## TASK DESCRIPTION
Nothing but a number is expected: the count of lines in the data below that include "documentation".

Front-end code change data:

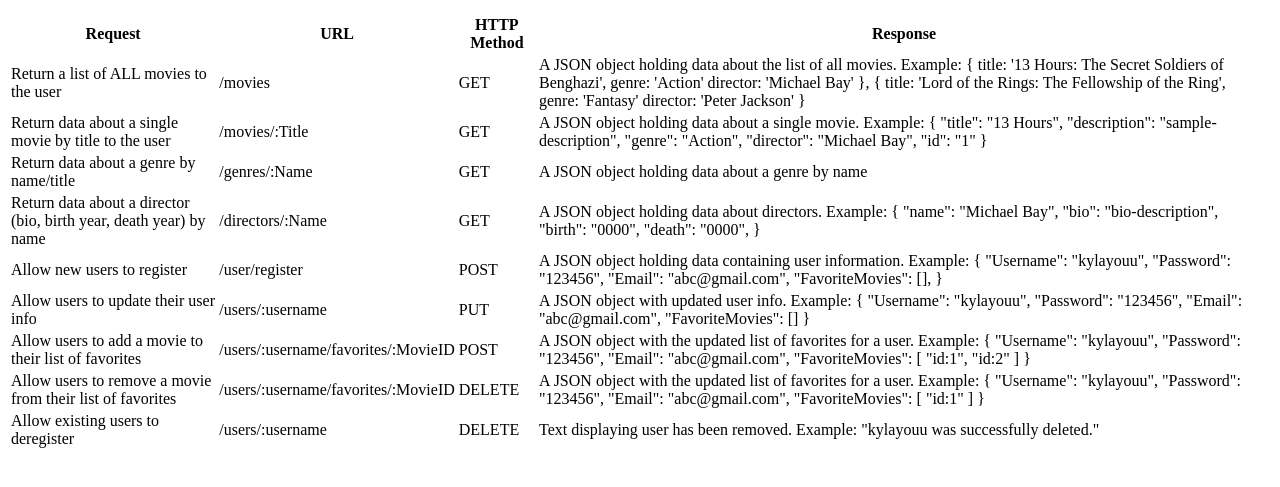
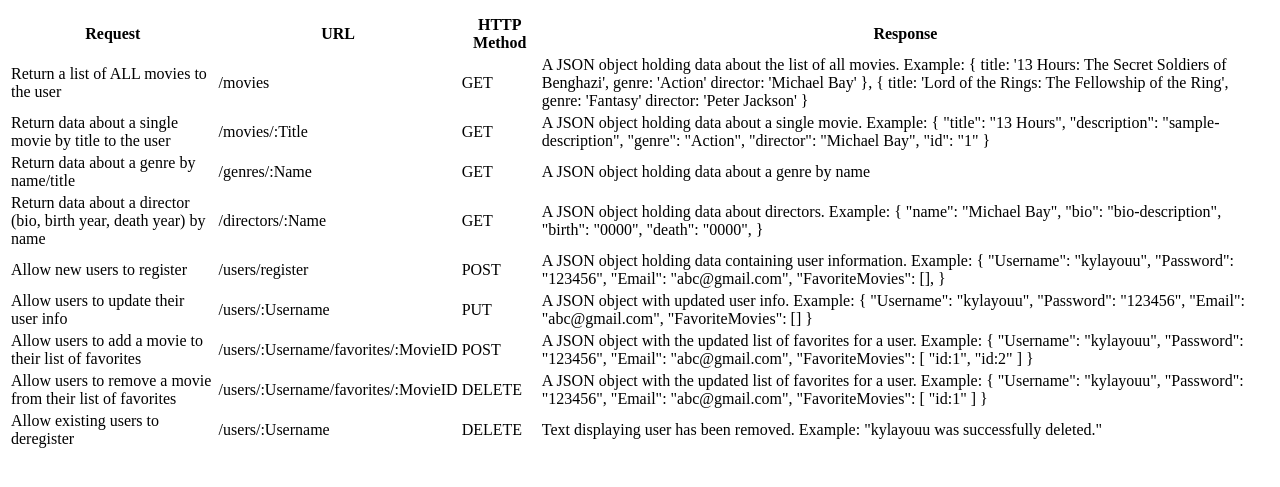
Before and after one commit to kylayouu/myFlix, a website: page public/documentation.html in a window 1280 px wide. Shown: the part 119-606 px from the top of the page. Drawn offline with Linux system fonts and the light colour scheme.

Commit message:
updated capitalization to match paths

```diff
--- a/public/documentation.html
+++ b/public/documentation.html
@@ -70,7 +70,7 @@
 				</tr>
 				<tr>
 					<td>Allow new users to register</td>
-					<td>/user/register</td>
+					<td>/users/register</td>
 					<td>POST</td>
 					<td>A JSON object holding data containing user information. Example:
 						{
@@ -83,7 +83,7 @@
 				</tr>
 				<tr>
 					<td>Allow users to update their user info</td>
-					<td>/users/:username</td>
+					<td>/users/:Username</td>
 					<td>PUT</td>
 					<td>A JSON object with updated user info. Example:
 						{
@@ -96,7 +96,7 @@
 				</tr>
 				<tr>
 					<td>Allow users to add a movie to their list of favorites</td>
-					<td>/users/:username/favorites/:MovieID</td>
+					<td>/users/:Username/favorites/:MovieID</td>
 					<td>POST</td>
 					<td>A JSON object with the updated list of favorites for a user. Example:
 						{
@@ -109,7 +109,7 @@
 				</tr>
 				<tr>
 					<td>Allow users to remove a movie from their list of favorites</td>
-					<td>/users/:username/favorites/:MovieID</td>
+					<td>/users/:Username/favorites/:MovieID</td>
 					<td>DELETE</td>
 					<td>A JSON object with the updated list of favorites for a user. Example:
 						{
@@ -122,7 +122,7 @@
 				</tr>
 				<tr>
 					<td>Allow existing users to deregister</td>
-					<td>/users/:username</td>
+					<td>/users/:Username</td>
 					<td>DELETE</td>
 					<td>Text displaying user has been removed. Example: "kylayouu was successfully deleted."</td>
 				</tr>
```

## ANSWER SECTION
3